The greatest danger from the use of gasoline as a vehicle fuel is from fires. Gasoline fires in vehicles result in hundreds of deaths and millions of dollars in property damage each year. Methanol does not evaporate or form vapors as readily as gasoline does, and methanol vapors must be four times more concentrated in air than gasoline to ignite. Methanol burns 75% slower than gasoline, and methanol fires release heat at only one-eighth the rate of gasoline. Unlike gasoline fires, methanol fires can be extinguished with water. Methanol is inherently more difficult to ignite than gasoline, and much less likely to cause deadly or damaging car fires if it does ignite. The U.S. EPA has estimated that if all our cars were fueled with methanol, the incidence of vehicle fires would be reduced by 90%, saving hundreds of lives per year.
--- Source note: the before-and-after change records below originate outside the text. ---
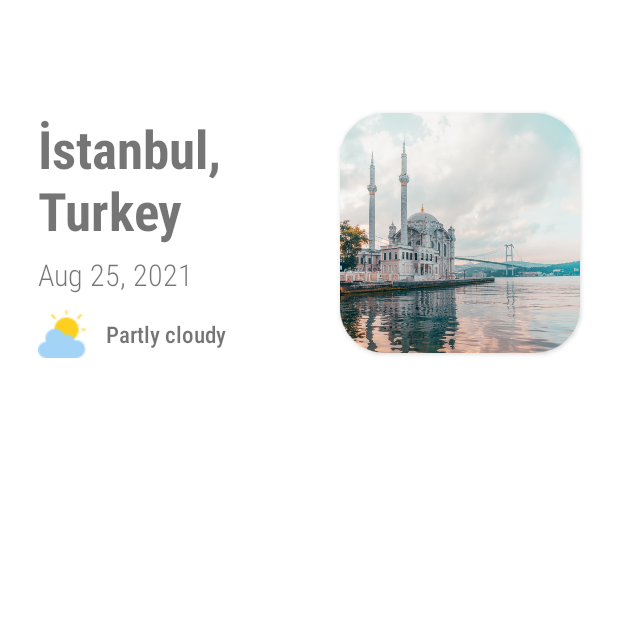
After one commit to mergencdev/KeKodWeatherUI, an Android app: the fragment WeatherFragment shown on its own in the app's theme, on a phone screen of 412 x 824 dp, the top half of it. The commit adds this screen. Run offline under Robolectric (Android 15) with nearby library versions, the phone set to English and light mode, and no system bars.

Commit message:
location name, location image, date, forecast

```diff
--- a/app/build.gradle
+++ b/app/build.gradle
@@ -37,6 +37,7 @@ dependencies {
     implementation 'androidx.appcompat:appcompat:1.3.1'
     implementation 'com.google.android.material:material:1.4.0'
     implementation 'androidx.constraintlayout:constraintlayout:2.1.0'
+    implementation 'androidx.legacy:legacy-support-v4:1.0.0'
     testImplementation 'junit:junit:4.+'
     androidTestImplementation 'androidx.test.ext:junit:1.1.3'
     androidTestImplementation 'androidx.test.espresso:espresso-core:3.4.0'
--- /dev/null
+++ b/app/src/main/java/com/mergenc/kekodweatherui/WeatherFragment.kt
@@ -0,0 +1,22 @@
+package com.mergenc.kekodweatherui
+
+import android.os.Bundle
+import androidx.fragment.app.Fragment
+import android.view.LayoutInflater
+import android.view.View
+import android.view.ViewGroup
+
+class WeatherFragment : Fragment() {
+
+    override fun onCreate(savedInstanceState: Bundle?) {
+        super.onCreate(savedInstanceState)
+    }
+
+    override fun onCreateView(
+        inflater: LayoutInflater, container: ViewGroup?,
+        savedInstanceState: Bundle?
+    ): View? {
+        // Inflate the layout for this fragment
+        return inflater.inflate(R.layout.fragment_weather, container, false)
+    }
+}
--- /dev/null
+++ b/app/src/main/res/layout/fragment_weather.xml
@@ -0,0 +1,63 @@
+<?xml version="1.0" encoding="utf-8"?>
+<androidx.constraintlayout.widget.ConstraintLayout xmlns:android="http://schemas.android.com/apk/res/android"
+    xmlns:app="http://schemas.android.com/apk/res-auto"
+    xmlns:tools="http://schemas.android.com/tools"
+    android:layout_width="match_parent"
+    android:layout_height="match_parent"
+    tools:context=".WeatherFragment">
+
+    <LinearLayout
+        android:layout_width="wrap_content"
+        android:layout_height="wrap_content"
+        android:layout_marginStart="25dp"
+        android:layout_marginTop="75dp"
+        android:orientation="vertical"
+        app:layout_constraintStart_toStartOf="parent"
+        app:layout_constraintTop_toTopOf="parent">
+
+        <TextView
+            android:layout_width="wrap_content"
+            android:layout_height="wrap_content"
+            android:fontFamily="sans-serif-condensed-medium"
+            android:text="@string/istanbul"
+            android:textSize="35sp"
+            android:textStyle="bold" />
+
+        <TextView
+            android:layout_width="wrap_content"
+            android:layout_height="wrap_content"
+            android:layout_marginTop="5dp"
+            android:fontFamily="sans-serif-condensed-light"
+            android:text="@string/date"
+            android:textSize="20sp" />
+
+        <TextView
+            android:layout_width="wrap_content"
+            android:layout_height="wrap_content"
+            android:layout_marginTop="10dp"
+            android:fontFamily="sans-serif-condensed-medium"
+            android:gravity="center"
+            android:text="@string/partly_cloudy"
+            android:textSize="15sp"
+            app:drawableStartCompat="@drawable/cloudy" />
+
+    </LinearLayout>
+
+    <androidx.cardview.widget.CardView
+        android:layout_width="wrap_content"
+        android:layout_height="wrap_content"
+        android:layout_marginTop="75dp"
+        android:layout_marginRight="25dp"
+        app:cardCornerRadius="30dp"
+        app:layout_constraintEnd_toEndOf="parent"
+        app:layout_constraintTop_toTopOf="parent">
+
+        <ImageView
+            android:layout_width="160dp"
+            android:layout_height="160dp"
+            android:src="@drawable/istanbul" />
+
+    </androidx.cardview.widget.CardView>
+
+
+</androidx.constraintlayout.widget.ConstraintLayout>
--- a/app/src/main/res/values/strings.xml
+++ b/app/src/main/res/values/strings.xml
@@ -1,3 +1,8 @@
 <resources>
     <string name="app_name">KeKodWeatherUI</string>
+    <!-- TODO: Remove or change this placeholder text -->
+    <string name="hello_blank_fragment">Hello blank fragment</string>
+    <string name="istanbul">İstanbul,\nTurkey</string>
+    <string name="date">Aug 25, 2021</string>
+    <string name="partly_cloudy">\tPartly cloudy</string>
 </resources>
--- a/app/src/main/res/values/themes.xml
+++ b/app/src/main/res/values/themes.xml
@@ -1,6 +1,6 @@
 <resources xmlns:tools="http://schemas.android.com/tools">
     <!-- Base application theme. -->
-    <style name="Theme.KeKodWeatherUI" parent="Theme.MaterialComponents.DayNight.DarkActionBar">
+    <style name="Theme.KeKodWeatherUI" parent="Theme.MaterialComponents.Light.NoActionBar">
         <!-- Primary brand color. -->
         <item name="colorPrimary">@color/purple_500</item>
         <item name="colorPrimaryVariant">@color/purple_700</item>
```
Also changed, not shown: app/src/main/res/drawable/cloudy.png (added), app/src/main/res/drawable/istanbul.png (added).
Methanol, like gasoline or diesel fuels, should never be ingested and is toxic. Deaths have been reported from intake of as little as 13 ml. of gasoline (less than one ounce), which is similar to the fatal ingestion range for methanol. Our bodies contain methanol naturally, and it is found in many parts of our diet, including fresh fruit, vegetables, and fermented foods and beverages. Both methanol and gasoline can be absorbed through human skin, and the response for both is the same: remove any contaminated clothing, and wash with soap and water. Spill-free methanol nozzles have been developed that will prevent a consumer from even being able to come into contact with methanol fuel. During California’s decade long methanol fuel program, there was not a single case of methanol poisoning from the operation of thousands of methanol vehicles traveling a cumulative 200 million miles. Similarly, over 200 million miles of methanol vehicle operation has been accumulated in China without a single reported case of methanol poisoning. Quite simply, we don’t drink our fuels.